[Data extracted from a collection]
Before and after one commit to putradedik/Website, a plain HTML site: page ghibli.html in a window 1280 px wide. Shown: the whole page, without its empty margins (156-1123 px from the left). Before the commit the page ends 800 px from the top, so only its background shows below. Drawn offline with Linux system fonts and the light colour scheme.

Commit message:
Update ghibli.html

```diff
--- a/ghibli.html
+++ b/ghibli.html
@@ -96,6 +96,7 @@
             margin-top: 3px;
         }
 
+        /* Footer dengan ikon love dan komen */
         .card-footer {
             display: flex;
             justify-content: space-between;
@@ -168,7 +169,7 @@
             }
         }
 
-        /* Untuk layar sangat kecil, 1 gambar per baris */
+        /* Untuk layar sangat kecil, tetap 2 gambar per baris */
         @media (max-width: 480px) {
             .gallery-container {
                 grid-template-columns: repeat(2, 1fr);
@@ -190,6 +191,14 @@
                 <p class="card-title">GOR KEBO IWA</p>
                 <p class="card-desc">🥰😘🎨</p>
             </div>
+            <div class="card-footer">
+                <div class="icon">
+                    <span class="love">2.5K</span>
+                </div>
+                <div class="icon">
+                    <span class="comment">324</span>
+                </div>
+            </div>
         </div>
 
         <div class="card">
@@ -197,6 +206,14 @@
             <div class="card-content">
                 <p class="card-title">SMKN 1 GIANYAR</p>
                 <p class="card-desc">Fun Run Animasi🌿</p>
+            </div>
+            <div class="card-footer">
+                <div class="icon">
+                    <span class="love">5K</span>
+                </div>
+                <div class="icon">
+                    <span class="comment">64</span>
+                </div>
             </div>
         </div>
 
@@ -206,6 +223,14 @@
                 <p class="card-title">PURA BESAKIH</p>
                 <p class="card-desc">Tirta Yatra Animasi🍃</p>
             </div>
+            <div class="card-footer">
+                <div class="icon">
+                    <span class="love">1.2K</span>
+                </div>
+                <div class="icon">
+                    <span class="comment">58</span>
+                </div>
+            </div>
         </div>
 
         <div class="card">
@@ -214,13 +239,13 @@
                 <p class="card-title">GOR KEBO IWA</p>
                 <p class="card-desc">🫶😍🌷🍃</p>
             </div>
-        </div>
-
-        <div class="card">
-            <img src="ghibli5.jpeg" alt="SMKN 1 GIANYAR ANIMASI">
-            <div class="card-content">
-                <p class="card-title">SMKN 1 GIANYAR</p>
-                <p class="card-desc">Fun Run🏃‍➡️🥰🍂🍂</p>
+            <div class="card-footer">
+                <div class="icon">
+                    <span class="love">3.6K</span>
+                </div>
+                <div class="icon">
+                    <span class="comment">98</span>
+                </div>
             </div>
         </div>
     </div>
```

...

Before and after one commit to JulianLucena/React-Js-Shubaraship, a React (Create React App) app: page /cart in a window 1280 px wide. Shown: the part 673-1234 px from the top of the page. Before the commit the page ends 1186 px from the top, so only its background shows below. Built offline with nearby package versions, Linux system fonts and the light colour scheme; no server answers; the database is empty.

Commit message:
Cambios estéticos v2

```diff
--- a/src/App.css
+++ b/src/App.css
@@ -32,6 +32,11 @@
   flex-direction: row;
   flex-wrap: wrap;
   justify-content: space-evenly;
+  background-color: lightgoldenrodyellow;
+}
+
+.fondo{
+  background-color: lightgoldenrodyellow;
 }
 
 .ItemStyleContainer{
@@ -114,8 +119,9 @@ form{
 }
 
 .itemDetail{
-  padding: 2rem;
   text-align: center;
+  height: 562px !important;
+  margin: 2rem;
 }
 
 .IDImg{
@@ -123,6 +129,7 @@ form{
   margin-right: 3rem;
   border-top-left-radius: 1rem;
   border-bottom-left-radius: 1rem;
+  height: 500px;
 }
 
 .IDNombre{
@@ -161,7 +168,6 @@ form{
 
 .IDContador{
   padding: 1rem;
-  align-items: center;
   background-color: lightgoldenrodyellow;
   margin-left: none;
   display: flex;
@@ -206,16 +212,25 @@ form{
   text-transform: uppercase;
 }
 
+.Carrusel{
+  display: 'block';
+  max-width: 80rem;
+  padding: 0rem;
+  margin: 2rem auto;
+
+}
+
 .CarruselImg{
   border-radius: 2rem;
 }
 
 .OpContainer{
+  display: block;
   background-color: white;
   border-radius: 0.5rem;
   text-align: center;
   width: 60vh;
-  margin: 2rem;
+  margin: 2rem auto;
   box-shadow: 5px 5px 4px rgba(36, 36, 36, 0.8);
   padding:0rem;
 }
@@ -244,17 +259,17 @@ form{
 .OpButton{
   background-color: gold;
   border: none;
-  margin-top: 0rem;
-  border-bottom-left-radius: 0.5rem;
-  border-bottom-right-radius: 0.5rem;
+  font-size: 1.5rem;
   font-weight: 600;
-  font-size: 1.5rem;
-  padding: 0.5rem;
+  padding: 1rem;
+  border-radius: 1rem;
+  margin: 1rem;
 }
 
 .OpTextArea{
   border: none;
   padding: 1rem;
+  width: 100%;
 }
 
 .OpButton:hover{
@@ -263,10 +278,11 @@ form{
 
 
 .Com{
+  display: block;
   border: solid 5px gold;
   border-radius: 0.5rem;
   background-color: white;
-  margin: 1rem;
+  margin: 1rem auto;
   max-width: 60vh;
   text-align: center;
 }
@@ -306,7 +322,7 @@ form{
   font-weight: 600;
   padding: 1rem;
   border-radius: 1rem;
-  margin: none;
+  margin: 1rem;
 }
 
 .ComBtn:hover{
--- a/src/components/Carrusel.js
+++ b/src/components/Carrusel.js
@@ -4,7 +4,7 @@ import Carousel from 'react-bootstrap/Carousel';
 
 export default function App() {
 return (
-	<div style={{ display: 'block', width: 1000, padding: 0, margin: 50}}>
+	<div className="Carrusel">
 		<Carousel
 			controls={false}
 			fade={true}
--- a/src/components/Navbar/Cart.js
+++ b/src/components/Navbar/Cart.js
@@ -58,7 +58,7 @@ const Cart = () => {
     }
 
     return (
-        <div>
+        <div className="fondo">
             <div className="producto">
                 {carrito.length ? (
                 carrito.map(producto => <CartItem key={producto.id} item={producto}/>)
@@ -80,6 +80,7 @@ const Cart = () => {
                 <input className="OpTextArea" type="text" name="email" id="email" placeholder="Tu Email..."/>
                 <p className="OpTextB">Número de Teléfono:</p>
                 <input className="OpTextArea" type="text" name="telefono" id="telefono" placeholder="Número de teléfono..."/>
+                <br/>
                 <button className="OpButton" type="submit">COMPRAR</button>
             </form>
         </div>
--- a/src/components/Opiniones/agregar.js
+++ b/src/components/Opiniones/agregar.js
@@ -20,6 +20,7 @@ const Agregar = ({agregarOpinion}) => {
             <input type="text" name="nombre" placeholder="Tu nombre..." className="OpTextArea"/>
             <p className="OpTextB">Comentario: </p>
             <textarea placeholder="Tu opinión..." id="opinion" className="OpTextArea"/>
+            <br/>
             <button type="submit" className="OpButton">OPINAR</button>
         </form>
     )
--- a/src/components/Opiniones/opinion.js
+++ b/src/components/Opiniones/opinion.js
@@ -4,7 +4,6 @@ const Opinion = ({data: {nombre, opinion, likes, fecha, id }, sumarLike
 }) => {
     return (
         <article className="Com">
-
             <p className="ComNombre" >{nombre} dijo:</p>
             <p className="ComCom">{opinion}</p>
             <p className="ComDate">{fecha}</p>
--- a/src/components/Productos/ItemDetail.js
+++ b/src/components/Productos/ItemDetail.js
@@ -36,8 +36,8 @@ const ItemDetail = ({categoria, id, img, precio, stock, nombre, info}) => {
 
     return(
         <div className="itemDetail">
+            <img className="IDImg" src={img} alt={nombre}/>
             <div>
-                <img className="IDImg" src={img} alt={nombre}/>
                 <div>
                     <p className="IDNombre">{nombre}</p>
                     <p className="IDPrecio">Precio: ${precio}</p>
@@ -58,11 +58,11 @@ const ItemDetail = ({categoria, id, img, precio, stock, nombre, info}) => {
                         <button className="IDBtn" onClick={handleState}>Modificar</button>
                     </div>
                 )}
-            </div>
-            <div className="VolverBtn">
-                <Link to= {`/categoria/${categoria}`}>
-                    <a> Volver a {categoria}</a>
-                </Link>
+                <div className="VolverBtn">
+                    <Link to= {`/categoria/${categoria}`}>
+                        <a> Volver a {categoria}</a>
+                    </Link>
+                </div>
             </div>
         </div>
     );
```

[WHAT THE EXERCISE ASKS]
Filter the data above by the word "radius" and copy every line that matches.

[OUTPUT]
   border-top-left-radius: 1rem;
   border-bottom-left-radius: 1rem;
   border-radius: 2rem;
   border-radius: 0.5rem;
-  border-bottom-left-radius: 0.5rem;
-  border-bottom-right-radius: 0.5rem;
+  border-radius: 1rem;
   border-radius: 0.5rem;
   border-radius: 1rem;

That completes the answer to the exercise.